Horizons Regional Council is proposing a radical change to managing river control and flood protection for Tararua as part of the development of its 10 year plan.
Raymon Strong, Horizons Regional Council Group Manager for Rivers presented the case for the new river scheme to Dannevirke locals in the Town Hall Thursday March 8.
He said a Horizons survey in 2014 revealed 28 issues across the district, many falling outside the seven river management schemes already in place, and assessing that a further seven schemes would be necessary to provide the whole of Tararua with satisfactory flood protection, river erosion and land drainage.
'A number of farmers with sizeable land investments felt the $3.60/$100,000 capital value was pretty expensive while others reflected concerns for urban ratepayers already struggling to make ends meet.'
He said rather than duplicate processes like willow control and debris management, Horizons proposed all would come under one scheme — the Tararua River Management (TRM) scheme — copying a model used successfully in Otago for the last 10 years.
Within the TRM scheme, four existing schemes — SE Ruahine, Upper Manawatu, Mangatainoka and Tawataia — will be retained while the Akitio, Eastern Manawatu and Ihuraua will be replaced, and funding reserves would be returned to those who funded it, depending upon their wishes.
The new scheme will include a programme of willow control and channel management focusing on known issues, such as the Tiraumea, Makuri, Mangatoro and Wainui rivers/streams.

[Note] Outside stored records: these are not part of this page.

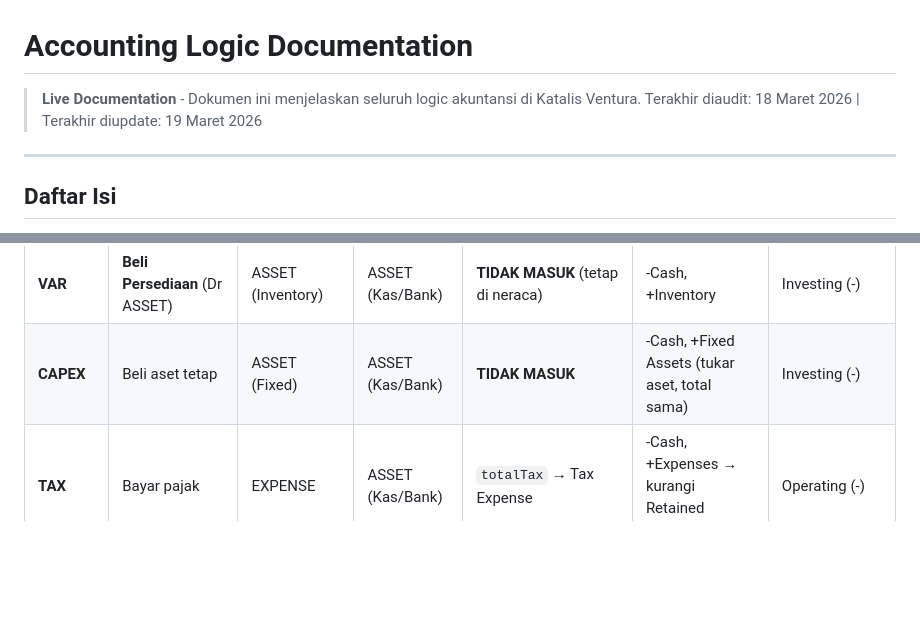
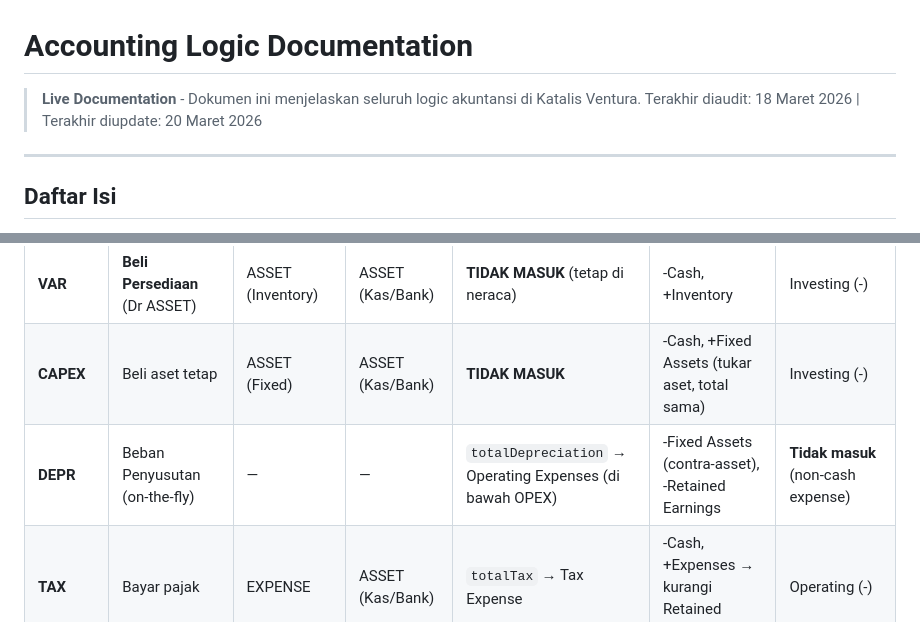
Before and after one commit to imamabdrsyd/katalis-ventura, a Markdown page: docs/ACCOUNTING_LOGIC.md, 2 parts joined by grey strips. Drawn GitHub-style; blank space fills up the shorter version.

```diff
--- a/docs/ACCOUNTING_LOGIC.md
+++ b/docs/ACCOUNTING_LOGIC.md
@@ -1,7 +1,7 @@
 # Accounting Logic Documentation
 
 > **Live Documentation** - Dokumen ini menjelaskan seluruh logic akuntansi di Katalis Ventura.
-> Terakhir diaudit: 18 Maret 2026 | Terakhir diupdate: 19 Maret 2026
+> Terakhir diaudit: 18 Maret 2026 | Terakhir diupdate: 20 Maret 2026
 
 ---
 
@@ -1247,6 +1247,7 @@ Tabel ini memetakan setiap kategori transaksi — **termasuk sub-tipe** — ke d
 | **VAR** | **HPP / COGS** (Dr EXPENSE) | EXPENSE | ASSET (Kas/Bank) | `totalVar` → Cost of Goods Sold | -Cash, +Expenses → kurangi Retained Earnings | Operating (-) |
 | **VAR** | **Beli Persediaan** (Dr ASSET) | ASSET (Inventory) | ASSET (Kas/Bank) | **TIDAK MASUK** (tetap di neraca) | -Cash, +Inventory | Investing (-) |
 | **CAPEX** | Beli aset tetap | ASSET (Fixed) | ASSET (Kas/Bank) | **TIDAK MASUK** | -Cash, +Fixed Assets (tukar aset, total sama) | Investing (-) |
+| **DEPR** | Beban Penyusutan (on-the-fly) | — | — | `totalDepreciation` → Operating Expenses (di bawah OPEX) | -Fixed Assets (contra-asset), -Retained Earnings | **Tidak masuk** (non-cash expense) |
 | **TAX** | Bayar pajak | EXPENSE | ASSET (Kas/Bank) | `totalTax` → Tax Expense | -Cash, +Expenses → kurangi Retained Earnings | Operating (-) |
 | **FIN** | **Suntik Modal** (Cr EQUITY) | ASSET (Kas/Bank) | EQUITY | **TIDAK MASUK** | +Cash, +Equity (modal disetor) | Financing (+) |
 | **FIN** | **Prive / Dividen** (Dr EQUITY) | EQUITY | ASSET (Kas/Bank) | **TIDAK MASUK** | -Cash, -Equity (penarikan pemilik) | Financing (-) |
```
Also changed, not shown: other parts of docs/ACCOUNTING_LOGIC.md (+10 -1 lines).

The TRM will cost $200,000 to run, 80 per cent funded by Tararua ratepayers at a rate of not more than $3.60/$100,000 capital value, and the other 20 per cent would be funded by the region.
Given that the rate rise for the next year in Tararua is forecast to be 8.2 per cent due to land revaluations in the district this year, the extra rate received a mixed reception.

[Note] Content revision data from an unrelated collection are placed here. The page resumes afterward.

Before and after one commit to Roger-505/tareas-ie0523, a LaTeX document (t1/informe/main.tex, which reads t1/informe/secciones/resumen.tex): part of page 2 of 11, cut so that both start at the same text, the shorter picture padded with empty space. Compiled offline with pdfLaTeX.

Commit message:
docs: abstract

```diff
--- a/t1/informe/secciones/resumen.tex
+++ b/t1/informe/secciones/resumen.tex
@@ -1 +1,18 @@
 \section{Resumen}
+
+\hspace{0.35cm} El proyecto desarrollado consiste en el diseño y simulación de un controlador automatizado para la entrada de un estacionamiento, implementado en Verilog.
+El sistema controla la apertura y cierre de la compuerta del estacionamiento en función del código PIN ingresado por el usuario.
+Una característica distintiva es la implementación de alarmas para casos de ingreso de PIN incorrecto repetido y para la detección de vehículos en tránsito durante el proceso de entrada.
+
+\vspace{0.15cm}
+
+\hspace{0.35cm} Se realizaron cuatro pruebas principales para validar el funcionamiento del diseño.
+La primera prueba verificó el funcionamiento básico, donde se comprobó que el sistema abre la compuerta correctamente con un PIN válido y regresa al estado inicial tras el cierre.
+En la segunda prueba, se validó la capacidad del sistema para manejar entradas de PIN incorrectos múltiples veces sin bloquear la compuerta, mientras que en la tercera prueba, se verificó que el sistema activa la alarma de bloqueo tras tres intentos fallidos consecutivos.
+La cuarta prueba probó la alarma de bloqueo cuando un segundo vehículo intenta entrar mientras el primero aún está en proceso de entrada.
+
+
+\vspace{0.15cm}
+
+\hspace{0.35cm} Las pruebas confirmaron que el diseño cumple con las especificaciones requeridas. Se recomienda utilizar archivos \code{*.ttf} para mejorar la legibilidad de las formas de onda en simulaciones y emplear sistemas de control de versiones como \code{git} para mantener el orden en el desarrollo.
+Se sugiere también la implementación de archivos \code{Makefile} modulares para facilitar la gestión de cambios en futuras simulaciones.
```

Horizons councillor for Tararua John Barrow said while most of the 30 people present could see the value of the scheme through increased efficiencies they didn't want to pay for it.
A number of farmers with sizeable land investments felt the $3.60/$100,000 capital value was pretty expensive while others reflected concerns for urban ratepayers already struggling to make ends meet.

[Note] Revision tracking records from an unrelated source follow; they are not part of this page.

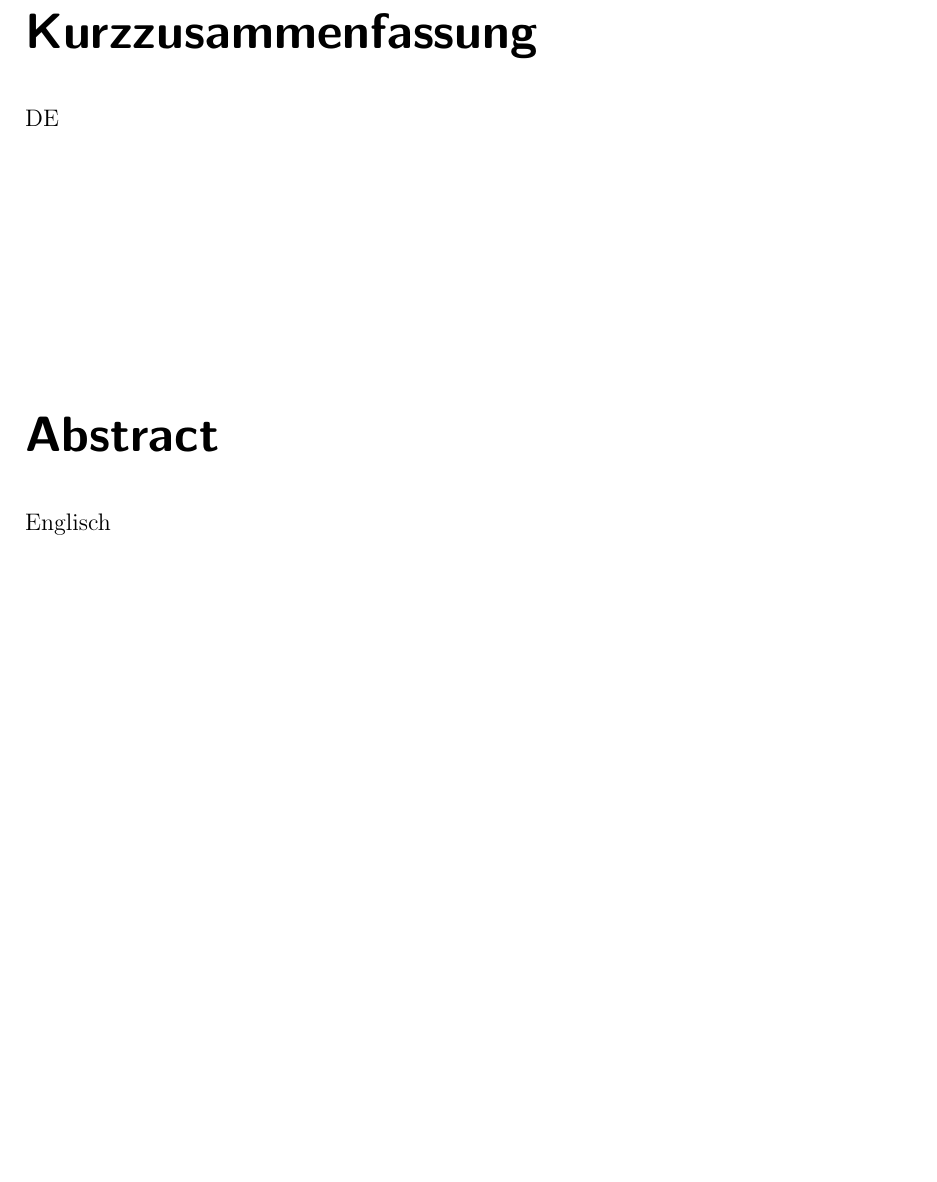
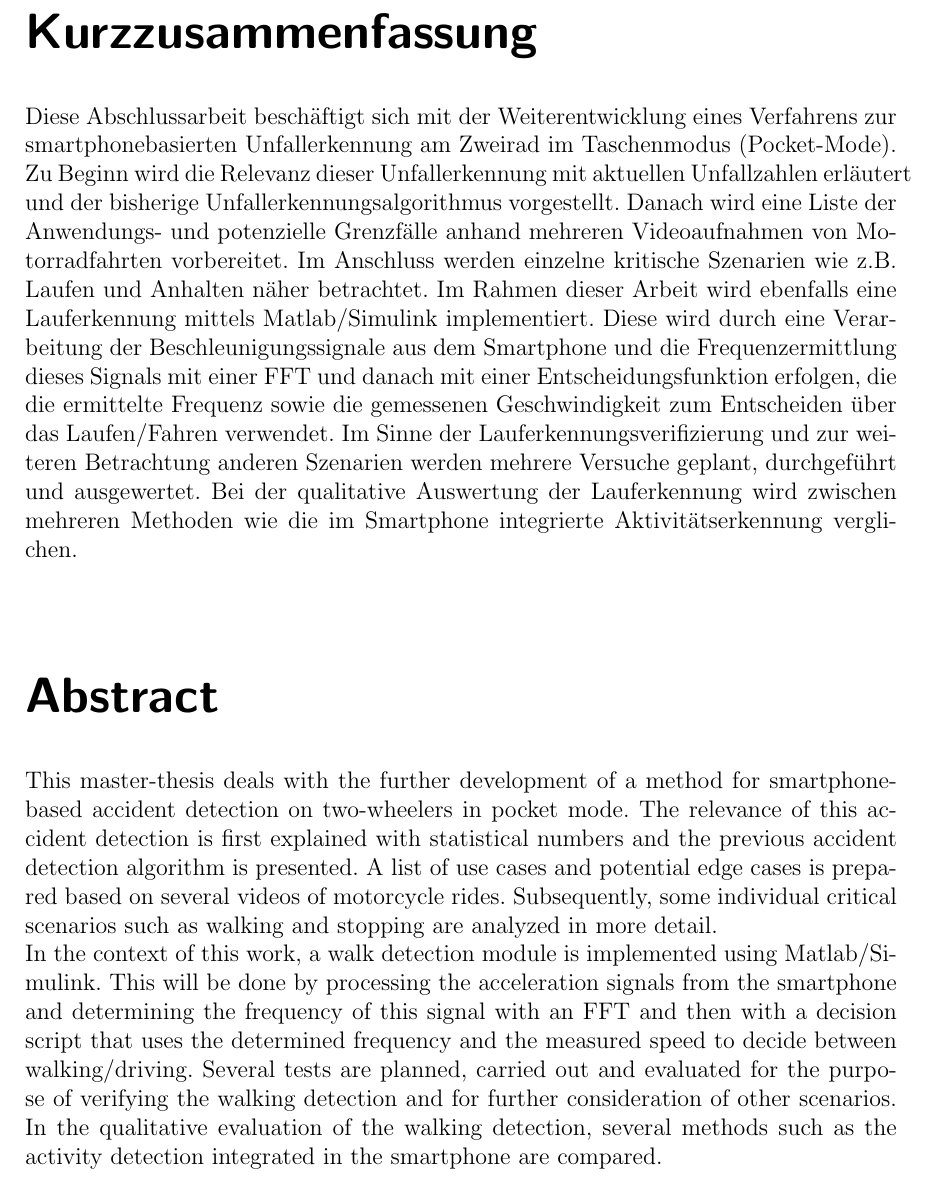
Before and after one commit to OaysDarwish/MasterArbeit, a LaTeX thesis (01MasterArbeit.tex, which reads ZusammenfassungAbstract.tex): part of page 5 of 85, cut so that both start at the same text, the shorter picture padded with empty space. Compiled offline with pdfLaTeX; an older LaTeX class or package is replaced by its successor.

Commit message:
Stand 20221113

```diff
--- a/ZusammenfassungAbstract.tex
+++ b/ZusammenfassungAbstract.tex
@@ -1,12 +1,53 @@
 \chapter*{Kurzzusammenfassung}
 \addcontentsline{toc}{chapter}{Kurzzusammenfassung}
-DE
+%DE\\
+%
+%In dieser Arbeit wird...\\
+%
+%Im Sinne dieser Funktionalitätsverifizierung werden Versuchstests geplant...\\
+%
+%In der vorliegenden Arbeit wurde...\\
+%
+%Zu Beginn wurde die Relevanz dieses Unfalltyps mit aktuellen Unfallzahlen und einem Beispielunfall erläutert....\\
+%
+%Im nächsten Arbeitsschritt wurde...\\
+%
+%Anschließend konnte gezeigt werden, dass...\\
+%
+%Im Anschluss an die Fehlerbetrachtung wurde...\\
+%
+%Zuletzt wurden die Ergebnisse der Auswertung vorgestellt...\\
+%
+%Die Auswertung der *** erweist sich als...\\
+%
+%Der Zweck dieser Arbeit war, ...\\
+%
+%Ziel dieser Arbeit war ...\\
+%
+%Ziel der vorliegenden Bachelorarbeit ist es, die...\\
 
-\vspace{3cm}
+Diese Abschlussarbeit beschäftigt sich mit der Weiterentwicklung eines Verfahrens zur smartphonebasierten Unfallerkennung am Zweirad im Taschenmodus (Pocket-Mode).
+
+Zu Beginn wird die Relevanz dieser Unfallerkennung mit aktuellen Unfallzahlen erläutert und der bisherige Unfallerkennungsalgorithmus vorgestellt.
+Danach wird eine Liste der Anwendungs- und potenzielle Grenzfälle anhand mehreren Videoaufnahmen von Motorradfahrten vorbereitet. Im Anschluss werden einzelne kritische Szenarien wie z.B. Laufen und Anhalten näher betrachtet.
+Im Rahmen dieser Arbeit wird ebenfalls eine Lauferkennung mittels Matlab/Simulink implementiert. Diese wird durch eine Verarbeitung der Beschleunigungssignale aus dem Smartphone und die Frequenzermittlung dieses Signals mit einer FFT und danach mit einer Entscheidungsfunktion erfolgen, die die ermittelte Frequenz sowie die gemessenen Geschwindigkeit zum Entscheiden über das Laufen/Fahren verwendet.
+Im Sinne der Lauferkennungsverifizierung und zur weiteren Betrachtung anderen Szenarien werden mehrere Versuche geplant, durchgeführt und ausgewertet.
+Bei der qualitative Auswertung der Lauferkennung wird zwischen mehreren Methoden wie die im Smartphone integrierte Aktivitätserkennung verglichen.
+
+
+
+%\vspace{1cm}
 \begingroup %rückt das Chapter "Abstract" auf dieselbe Seite
 \let\cleardoublepage\relax
 \chapter*{Abstract}
 \addcontentsline{toc}{chapter}{Abstract}
-Englisch
+This master-thesis deals with the further development of a method for smartphone-based accident detection on two-wheelers in pocket mode.
+The relevance of this accident detection is first explained with statistical numbers and the previous accident detection algorithm is presented.
+A list of use cases and potential edge cases is prepared based on several videos of motorcycle rides. Subsequently, some individual critical scenarios such as walking and stopping are analyzed in more detail.
+
+In the context of this work, a walk detection module is implemented using Matlab/Simulink. This will be done by processing the acceleration signals from the smartphone and determining the frequency of this signal with an FFT and then with a decision script that uses the determined frequency and the measured speed to decide between walking/driving.
+Several tests are planned, carried out and evaluated for the purpose of verifying the walking detection and for further consideration of other scenarios.
+In the qualitative evaluation of the walking detection, several methods such as the activity detection integrated in the smartphone are compared.
+
 \endgroup
 \cleardoublepage
```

Comments from those at the meeting also focused on perceived inefficiencies in the Horizon's operations, with owners of life-style blocks close to Dannevirke particularly vocal.
One said his experience of living on the Mangatera Stream showed that "today's decisions become tomorrow's mistakes".
He provided photographic evidence of his claim.
Raymon Strong admitted that his presence might become the lightning rod for local issues and that as there was no official measure to judge Horizon's performance the only indicator could be grumpy ratepayers.
He promised to look into the issues raised but asked the audience to look at the wider picture and to make submissions to the Long Term Plan on "haveyoursay.horizons.govt.nz" by April 16.
Submissions can be made on a form from Regional Council service centres at Woodville and sent to: Freepost 217922 Horizons Regional Council Private Bag 11025 Manawatu Mail Centre, Palmerston North 4442
People can email firstname.lastname@example.org or Freephone 0508 800 800.
A brochure was delivered to every letterbox in Tararua at the beginning of March.
The decision on the TRM scheme will depend upon feedback from the six meetings throughout the Tararua, submissions to the Long Term Plan and feedback from Councillor John Barrow.